Stored items from a collection
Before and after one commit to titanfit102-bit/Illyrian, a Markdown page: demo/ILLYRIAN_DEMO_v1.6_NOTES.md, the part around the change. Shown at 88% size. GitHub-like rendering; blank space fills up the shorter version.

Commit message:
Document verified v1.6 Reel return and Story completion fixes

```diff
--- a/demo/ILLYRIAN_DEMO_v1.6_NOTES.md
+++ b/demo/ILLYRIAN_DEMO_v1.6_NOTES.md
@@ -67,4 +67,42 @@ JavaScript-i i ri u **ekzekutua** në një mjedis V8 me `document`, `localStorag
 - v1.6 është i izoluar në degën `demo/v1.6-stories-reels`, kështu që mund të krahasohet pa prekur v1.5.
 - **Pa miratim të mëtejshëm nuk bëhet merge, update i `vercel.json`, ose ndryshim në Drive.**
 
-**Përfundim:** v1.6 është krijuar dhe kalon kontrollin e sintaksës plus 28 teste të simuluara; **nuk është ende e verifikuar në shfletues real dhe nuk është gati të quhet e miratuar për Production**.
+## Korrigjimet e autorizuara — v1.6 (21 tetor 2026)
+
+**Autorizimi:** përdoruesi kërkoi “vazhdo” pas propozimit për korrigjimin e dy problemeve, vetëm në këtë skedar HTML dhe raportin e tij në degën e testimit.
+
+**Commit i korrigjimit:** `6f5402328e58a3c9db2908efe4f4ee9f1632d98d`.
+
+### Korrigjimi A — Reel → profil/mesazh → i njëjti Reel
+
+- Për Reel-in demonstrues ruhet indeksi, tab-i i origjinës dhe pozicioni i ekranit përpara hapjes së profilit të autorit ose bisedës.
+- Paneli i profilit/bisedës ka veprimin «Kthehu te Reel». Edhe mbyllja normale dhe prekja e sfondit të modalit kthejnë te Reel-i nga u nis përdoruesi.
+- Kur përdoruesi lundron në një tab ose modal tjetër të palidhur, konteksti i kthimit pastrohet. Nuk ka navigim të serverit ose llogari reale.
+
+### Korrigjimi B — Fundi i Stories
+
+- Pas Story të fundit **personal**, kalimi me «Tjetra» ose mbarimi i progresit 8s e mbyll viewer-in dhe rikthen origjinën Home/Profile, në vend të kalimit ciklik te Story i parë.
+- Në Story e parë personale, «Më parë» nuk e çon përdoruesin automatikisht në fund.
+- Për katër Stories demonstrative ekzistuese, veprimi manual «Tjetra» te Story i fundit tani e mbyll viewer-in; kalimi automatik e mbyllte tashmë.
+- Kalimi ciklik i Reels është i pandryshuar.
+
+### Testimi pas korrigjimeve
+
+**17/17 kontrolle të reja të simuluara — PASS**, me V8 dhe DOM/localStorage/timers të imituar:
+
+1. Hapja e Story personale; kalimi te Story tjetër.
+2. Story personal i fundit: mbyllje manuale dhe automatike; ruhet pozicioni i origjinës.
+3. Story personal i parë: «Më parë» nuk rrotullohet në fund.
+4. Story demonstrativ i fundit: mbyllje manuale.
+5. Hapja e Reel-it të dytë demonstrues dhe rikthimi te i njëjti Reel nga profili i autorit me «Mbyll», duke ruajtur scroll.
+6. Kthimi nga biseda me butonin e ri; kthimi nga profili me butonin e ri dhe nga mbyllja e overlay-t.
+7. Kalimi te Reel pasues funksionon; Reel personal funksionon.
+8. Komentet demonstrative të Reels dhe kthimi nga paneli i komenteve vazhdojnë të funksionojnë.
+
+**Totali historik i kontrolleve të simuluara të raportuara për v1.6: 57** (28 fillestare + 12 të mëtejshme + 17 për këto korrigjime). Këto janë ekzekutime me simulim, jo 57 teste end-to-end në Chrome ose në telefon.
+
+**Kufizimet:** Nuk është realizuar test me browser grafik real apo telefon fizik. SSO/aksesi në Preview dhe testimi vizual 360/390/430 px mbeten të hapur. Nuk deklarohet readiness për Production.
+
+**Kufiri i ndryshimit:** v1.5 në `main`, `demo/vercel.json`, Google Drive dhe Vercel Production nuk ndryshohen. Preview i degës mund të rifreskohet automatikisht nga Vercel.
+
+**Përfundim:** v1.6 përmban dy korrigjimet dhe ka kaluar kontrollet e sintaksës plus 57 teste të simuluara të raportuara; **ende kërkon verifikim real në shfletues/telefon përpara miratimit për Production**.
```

_EXERCISE_. Copy each line above exactly as it stands.

_RESPONSE BOX_.
Before and after one commit to titanfit102-bit/Illyrian, a Markdown page: demo/ILLYRIAN_DEMO_v1.6_NOTES.md, the part around the change. Shown at 88% size. GitHub-like rendering; blank space fills up the shorter version.

Commit message:
Document verified v1.6 Reel return and Story completion fixes

```diff
--- a/demo/ILLYRIAN_DEMO_v1.6_NOTES.md
+++ b/demo/ILLYRIAN_DEMO_v1.6_NOTES.md
@@ -67,4 +67,42 @@ JavaScript-i i ri u **ekzekutua** në një mjedis V8 me `document`, `localStorag
 - v1.6 është i izoluar në degën `demo/v1.6-stories-reels`, kështu që mund të krahasohet pa prekur v1.5.
 - **Pa miratim të mëtejshëm nuk bëhet merge, update i `vercel.json`, ose ndryshim në Drive.**
 
-**Përfundim:** v1.6 është krijuar dhe kalon kontrollin e sintaksës plus 28 teste të simuluara; **nuk është ende e verifikuar në shfletues real dhe nuk është gati të quhet e miratuar për Production**.
+## Korrigjimet e autorizuara — v1.6 (21 tetor 2026)
+
+**Autorizimi:** përdoruesi kërkoi “vazhdo” pas propozimit për korrigjimin e dy problemeve, vetëm në këtë skedar HTML dhe raportin e tij në degën e testimit.
+
+**Commit i korrigjimit:** `6f5402328e58a3c9db2908efe4f4ee9f1632d98d`.
+
+### Korrigjimi A — Reel → profil/mesazh → i njëjti Reel
+
+- Për Reel-in demonstrues ruhet indeksi, tab-i i origjinës dhe pozicioni i ekranit përpara hapjes së profilit të autorit ose bisedës.
+- Paneli i profilit/bisedës ka veprimin «Kthehu te Reel». Edhe mbyllja normale dhe prekja e sfondit të modalit kthejnë te Reel-i nga u nis përdoruesi.
+- Kur përdoruesi lundron në një tab ose modal tjetër të palidhur, konteksti i kthimit pastrohet. Nuk ka navigim të serverit ose llogari reale.
+
+### Korrigjimi B — Fundi i Stories
+
+- Pas Story të fundit **personal**, kalimi me «Tjetra» ose mbarimi i progresit 8s e mbyll viewer-in dhe rikthen origjinën Home/Profile, në vend të kalimit ciklik te Story i parë.
+- Në Story e parë personale, «Më parë» nuk e çon përdoruesin automatikisht në fund.
+- Për katër Stories demonstrative ekzistuese, veprimi manual «Tjetra» te Story i fundit tani e mbyll viewer-in; kalimi automatik e mbyllte tashmë.
+- Kalimi ciklik i Reels është i pandryshuar.
+
+### Testimi pas korrigjimeve
+
+**17/17 kontrolle të reja të simuluara — PASS**, me V8 dhe DOM/localStorage/timers të imituar:
+
+1. Hapja e Story personale; kalimi te Story tjetër.
+2. Story personal i fundit: mbyllje manuale dhe automatike; ruhet pozicioni i origjinës.
+3. Story personal i parë: «Më parë» nuk rrotullohet në fund.
+4. Story demonstrativ i fundit: mbyllje manuale.
+5. Hapja e Reel-it të dytë demonstrues dhe rikthimi te i njëjti Reel nga profili i autorit me «Mbyll», duke ruajtur scroll.
+6. Kthimi nga biseda me butonin e ri; kthimi nga profili me butonin e ri dhe nga mbyllja e overlay-t.
+7. Kalimi te Reel pasues funksionon; Reel personal funksionon.
+8. Komentet demonstrative të Reels dhe kthimi nga paneli i komenteve vazhdojnë të funksionojnë.
+
+**Totali historik i kontrolleve të simuluara të raportuara për v1.6: 57** (28 fillestare + 12 të mëtejshme + 17 për këto korrigjime). Këto janë ekzekutime me simulim, jo 57 teste end-to-end në Chrome ose në telefon.
+
+**Kufizimet:** Nuk është realizuar test me browser grafik real apo telefon fizik. SSO/aksesi në Preview dhe testimi vizual 360/390/430 px mbeten të hapur. Nuk deklarohet readiness për Production.
+
+**Kufiri i ndryshimit:** v1.5 në `main`, `demo/vercel.json`, Google Drive dhe Vercel Production nuk ndryshohen. Preview i degës mund të rifreskohet automatikisht nga Vercel.
+
+**Përfundim:** v1.6 përmban dy korrigjimet dhe ka kaluar kontrollet e sintaksës plus 57 teste të simuluara të raportuara; **ende kërkon verifikim real në shfletues/telefon përpara miratimit për Production**.
```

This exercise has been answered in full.